It seems strange to me that your MAE is a negative number. MAE (Mean Absolute Error) values are always positive. For example, let's imagine that the actual shares of choice (from counts) for three product concepts in a holdout task are A=30%, B=40%, C=30%. And, let's say your predicted choice shares (using RFC) are A=40%, B=30%, C=30%. Your MAE would be: [|0.40-0.30|+|0.30-0.40|+|0.30-0.30|}/3, or [0.10+0.10+0.00}/3, or 0.20/3, or 0.0667.
For MAE calculations to be very stable, you should have about four or five holdout choice tasks or more. So, although the illustration I showed above involved just one choice task, these calculations should be made across the four or five choice tasks and the absolute errors of prediction are averaged across the multiple choice tasks.
If you only have three or fewer holdout choice tasks to compute your MAE, then there is probably not enough data to tell if one model does a better job than another model of predicting the holdouts.
Next, it is strange to think about dropping any attributes from a conjoint model. Generally, we include all attributes in the models, because we include an attribute in the experiment because of prior hypothesis that it is meaningful at least to some groups of respondents. And, even if a 1-group solution or even a 4-group solution makes it look like an attribute didn't matter to anybody, it may just be due to an aggregation fallacy (see example directly below).
Aggregate logit can sometimes make it look like an attribute is not significant if different respondents or groups of respondents disagree about the order of preference for an attribute (like brand or color, for example). Let's say there are two colors in an attribute: red & green. Half of the respondents think that red is preferred and the other half thinks that green is preferred. In aggregate (the pooled logit solution), the two utilities may be very close to zero and not be significantly different from zero (their T-ratios do not cross the critical value of 1.96).
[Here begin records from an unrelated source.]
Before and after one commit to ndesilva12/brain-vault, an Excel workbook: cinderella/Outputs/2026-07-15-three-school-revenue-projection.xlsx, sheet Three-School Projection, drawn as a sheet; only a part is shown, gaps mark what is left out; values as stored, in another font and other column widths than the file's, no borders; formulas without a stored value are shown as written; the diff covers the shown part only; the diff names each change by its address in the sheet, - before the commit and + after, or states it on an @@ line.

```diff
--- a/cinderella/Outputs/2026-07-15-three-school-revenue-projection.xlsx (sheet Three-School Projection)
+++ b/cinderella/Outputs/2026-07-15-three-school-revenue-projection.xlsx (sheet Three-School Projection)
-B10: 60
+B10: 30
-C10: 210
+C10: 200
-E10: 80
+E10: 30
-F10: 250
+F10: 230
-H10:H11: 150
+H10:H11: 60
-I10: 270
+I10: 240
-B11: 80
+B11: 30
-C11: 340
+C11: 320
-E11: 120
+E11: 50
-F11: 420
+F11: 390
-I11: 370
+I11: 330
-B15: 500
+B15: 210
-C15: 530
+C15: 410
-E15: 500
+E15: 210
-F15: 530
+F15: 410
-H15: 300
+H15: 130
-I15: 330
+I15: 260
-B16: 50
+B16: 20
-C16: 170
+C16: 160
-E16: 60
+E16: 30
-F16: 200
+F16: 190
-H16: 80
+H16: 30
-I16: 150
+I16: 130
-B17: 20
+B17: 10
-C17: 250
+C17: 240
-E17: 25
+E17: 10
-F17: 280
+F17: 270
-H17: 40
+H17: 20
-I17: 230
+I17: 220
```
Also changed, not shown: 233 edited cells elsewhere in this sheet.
Next, most Sawtooth Software users employ HB estimation of utilities for their final model. It generally has proven more accurate for use in the market simulator than aggregate logit. Often, Latent Class analysis can perform almost at the level of HB for predicting aggregate shares of preference, but HB still tends to provide more accuracy and flexibility during analysis, because utilities are estimated at the individual level.